The Affordable Care Act (ACA), otherwise known as “Obamacare”, was created to give millions of uninsured Americans access to health care. But in their zeal to pass historic legislation, the designers and proponents of the law failed to consider the possible negative economic ramifications of the devilish details within the ACA, particularly as it may affect the real estate market.
Within the last 12 years, we have already witnessed the strength that housing has upon the American economy. It is no coincidence that during the period from 2001 to 2006, both the real estate market and the general economy were flourishing, with construction and other housing related jobs creating stronger GDP and an unemployment rate in 2005 below 5%. But as the accompanying chart shows, when the housing market sank after 2006, GDP growth sank along with it.
It is also true that the economy and the housing market have a “chicken and egg relationship” in that either one can influence the other.
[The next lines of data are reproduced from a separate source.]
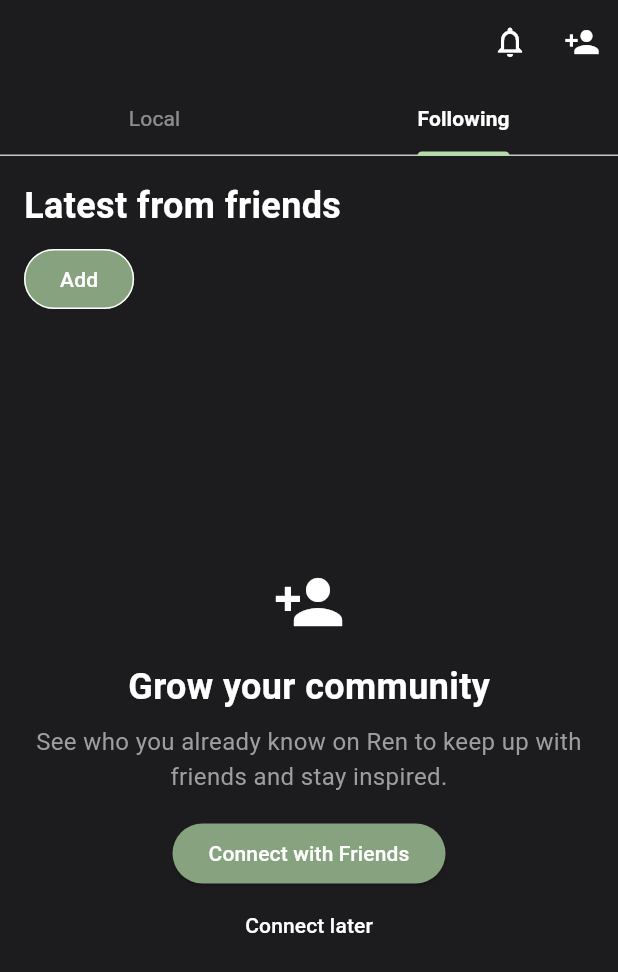
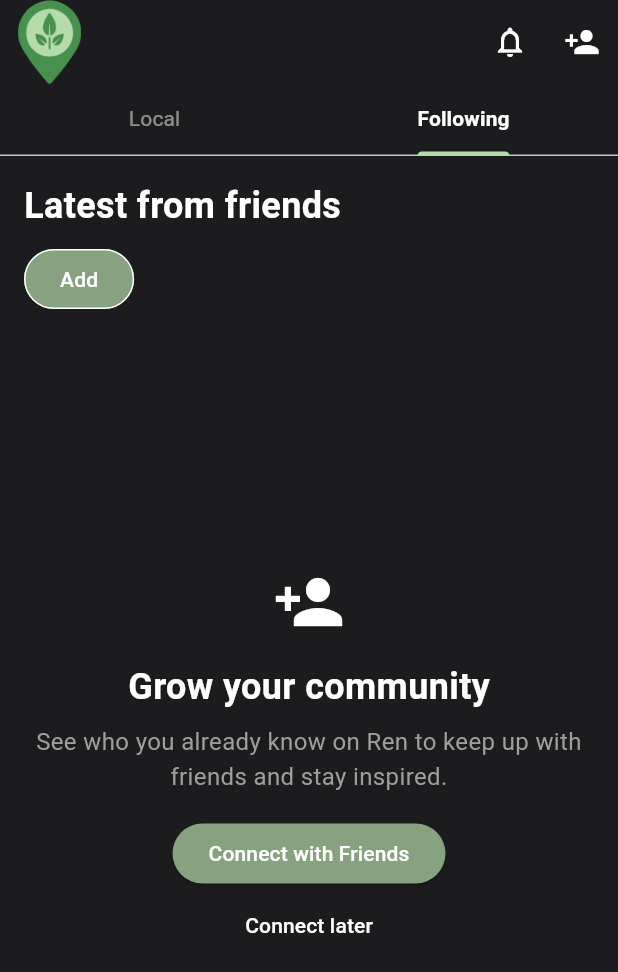
Before and after one commit to Ren-Kitahack-2023/Ren-App, a Flutter app: the CommunityPage screen opened directly, tab 2 chosen, on a phone screen of 412 x 824 dp. Shown: the top 972 px of the screen. Run offline on Flutter 3.47's test engine with Material 3 defaults, Android fonts, the phone set to English and light mode, and no system bars; our stand-ins replace firebase_auth, firebase_core, google_fonts, google_sign_in; accounts and stored records are empty; network calls fail.

Commit message:
Complete community page

```diff
--- a/ren/lib/pages/logged_in_pages/community_page.dart
+++ b/ren/lib/pages/logged_in_pages/community_page.dart
@@ -11,6 +11,21 @@ class CommunityPage extends StatelessWidget {
         backgroundColor: Color(0xFF1C1C1E),
         appBar: AppBar(
           backgroundColor: Color(0xFF1C1C1E),
+          leading: Container(
+            constraints: BoxConstraints(maxHeight: 40, maxWidth: 80), // Constrain the leading area size
+            child: Row(
+              mainAxisSize: MainAxisSize.min,
+              children: [
+                Padding(
+                  padding: EdgeInsets.only(left: 12.0), // Control the space between the logo and the text
+                  child: Image.asset(
+                    'lib/images/ren_logo.png', // Replace with your asset path
+                    fit: BoxFit.fitHeight, // Adjust the fit to maintain aspect ratio
+                  ),
+                ),
+              ],
+            ),
+          ),
           actions: <Widget>[
             IconButton(
               icon: Icon(Icons.notifications_none, color: Colors.white),
@@ -120,14 +135,16 @@ Widget buildSearchBar() {
       child: TextField(
         decoration: InputDecoration(
           hintText: 'Explore by destination',
-        hintStyle: TextStyle(fontSize: 16, color: Colors.white.withOpacity(0.5)),
+          hintStyle:
+              TextStyle(fontSize: 16, color: Colors.white.withOpacity(0.5)),
           prefixIcon: Icon(Icons.search, color: Colors.white.withOpacity(0.5)),
           suffixIcon: IconButton(
             icon: Icon(Icons.clear, color: Colors.white.withOpacity(0.5)),
             onPressed: () {/* Clear search logic here */},
           ),
           border: InputBorder.none,
-        contentPadding: EdgeInsets.symmetric(vertical: 0), // Center the text vertically
+          contentPadding:
+              EdgeInsets.symmetric(vertical: 0), // Center the text vertically
         ),
         style: TextStyle(color: Colors.white),
         onTap: () {
@@ -136,5 +153,4 @@ Widget buildSearchBar() {
       ),
     );
   }
-
 }
```
Lines whose indentation alone changed are shown as unchanged.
Therefore, anything that threatens to slow down the economy can also bring a screeching halt to the real estate market and the housing-related stocks that are directly tied to it.
Obamacare has already produced a noticeable and fearful effect among Corporate America, and it could produce another slow down or perhaps even a recession. Another recession would trigger a new wave of foreclosures, adding cheap new inventory to the real estate market, and once more depleting home values.
So what exactly is the problem with Obamacare, and why should a well-intentioned law be so negative for both the general economy and the real estate industry?